“At the date of issue, RRBs have a nominal coupon rate plus a base value of the consumer price index. Thereafter, both the principal and the coupon are indexed according to the CPI. The effect is that both the principal and interest pay in constant dollars (as defined by CPI indexing), thus providing protection from future inflation. Because the inflation indexing of the capital results in deemed income from individual bonds with no cash immediately received, they should be held in tax sheltered accounts.”

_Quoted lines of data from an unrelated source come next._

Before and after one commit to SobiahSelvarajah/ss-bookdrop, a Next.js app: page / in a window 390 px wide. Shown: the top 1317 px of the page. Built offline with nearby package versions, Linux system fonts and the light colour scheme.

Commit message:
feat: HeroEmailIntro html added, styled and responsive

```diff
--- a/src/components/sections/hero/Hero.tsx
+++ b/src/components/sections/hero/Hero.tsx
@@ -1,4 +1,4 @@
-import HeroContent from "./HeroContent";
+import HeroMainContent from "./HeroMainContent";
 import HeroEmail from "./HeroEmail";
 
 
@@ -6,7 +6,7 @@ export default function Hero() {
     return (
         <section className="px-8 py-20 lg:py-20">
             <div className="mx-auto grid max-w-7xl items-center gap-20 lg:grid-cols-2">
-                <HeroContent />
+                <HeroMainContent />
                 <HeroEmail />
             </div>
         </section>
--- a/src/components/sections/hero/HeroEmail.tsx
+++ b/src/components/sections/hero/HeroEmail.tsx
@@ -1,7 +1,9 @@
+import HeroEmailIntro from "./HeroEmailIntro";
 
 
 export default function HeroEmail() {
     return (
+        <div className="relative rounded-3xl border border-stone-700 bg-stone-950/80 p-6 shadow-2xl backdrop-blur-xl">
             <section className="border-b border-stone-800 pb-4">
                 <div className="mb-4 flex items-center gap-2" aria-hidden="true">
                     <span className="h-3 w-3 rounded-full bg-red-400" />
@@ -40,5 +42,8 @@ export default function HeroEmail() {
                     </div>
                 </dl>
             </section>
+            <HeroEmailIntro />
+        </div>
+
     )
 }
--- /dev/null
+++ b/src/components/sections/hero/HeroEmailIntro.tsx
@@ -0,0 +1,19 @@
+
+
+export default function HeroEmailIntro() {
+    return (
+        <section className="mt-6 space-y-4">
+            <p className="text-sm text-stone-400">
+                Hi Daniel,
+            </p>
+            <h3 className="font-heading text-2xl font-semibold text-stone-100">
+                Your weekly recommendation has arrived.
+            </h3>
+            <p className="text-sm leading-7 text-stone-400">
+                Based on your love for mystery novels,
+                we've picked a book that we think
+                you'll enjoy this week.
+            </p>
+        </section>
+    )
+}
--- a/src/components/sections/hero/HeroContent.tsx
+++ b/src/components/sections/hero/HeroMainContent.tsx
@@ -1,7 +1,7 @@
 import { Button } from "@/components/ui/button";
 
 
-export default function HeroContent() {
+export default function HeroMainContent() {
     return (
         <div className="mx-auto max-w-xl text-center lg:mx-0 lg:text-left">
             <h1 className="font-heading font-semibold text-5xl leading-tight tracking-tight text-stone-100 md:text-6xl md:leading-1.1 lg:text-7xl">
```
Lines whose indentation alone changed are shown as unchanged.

You can buy the bonds directly, or you can buy an ETF that holds a portfolio of such bonds. iShares has one (XRB) as does BMO (ZBB) for Canadian bonds. The XRB chart, shown below, suggests that RRB’s broke out of a range in 2020, and have entered into another trading range. Current price is in the middle of the range, which isn’t a terrible place to buy. A breakout through $27 would be bullish. A pullback to $25 might represent a place to add to positions.  Obviously, the risk of these bonds lies in the potential for inflation to trend substantially lower over the time you hold them – a possibility if you believe in the integrity of  your local government’s inflation statements. You know where I stand on that.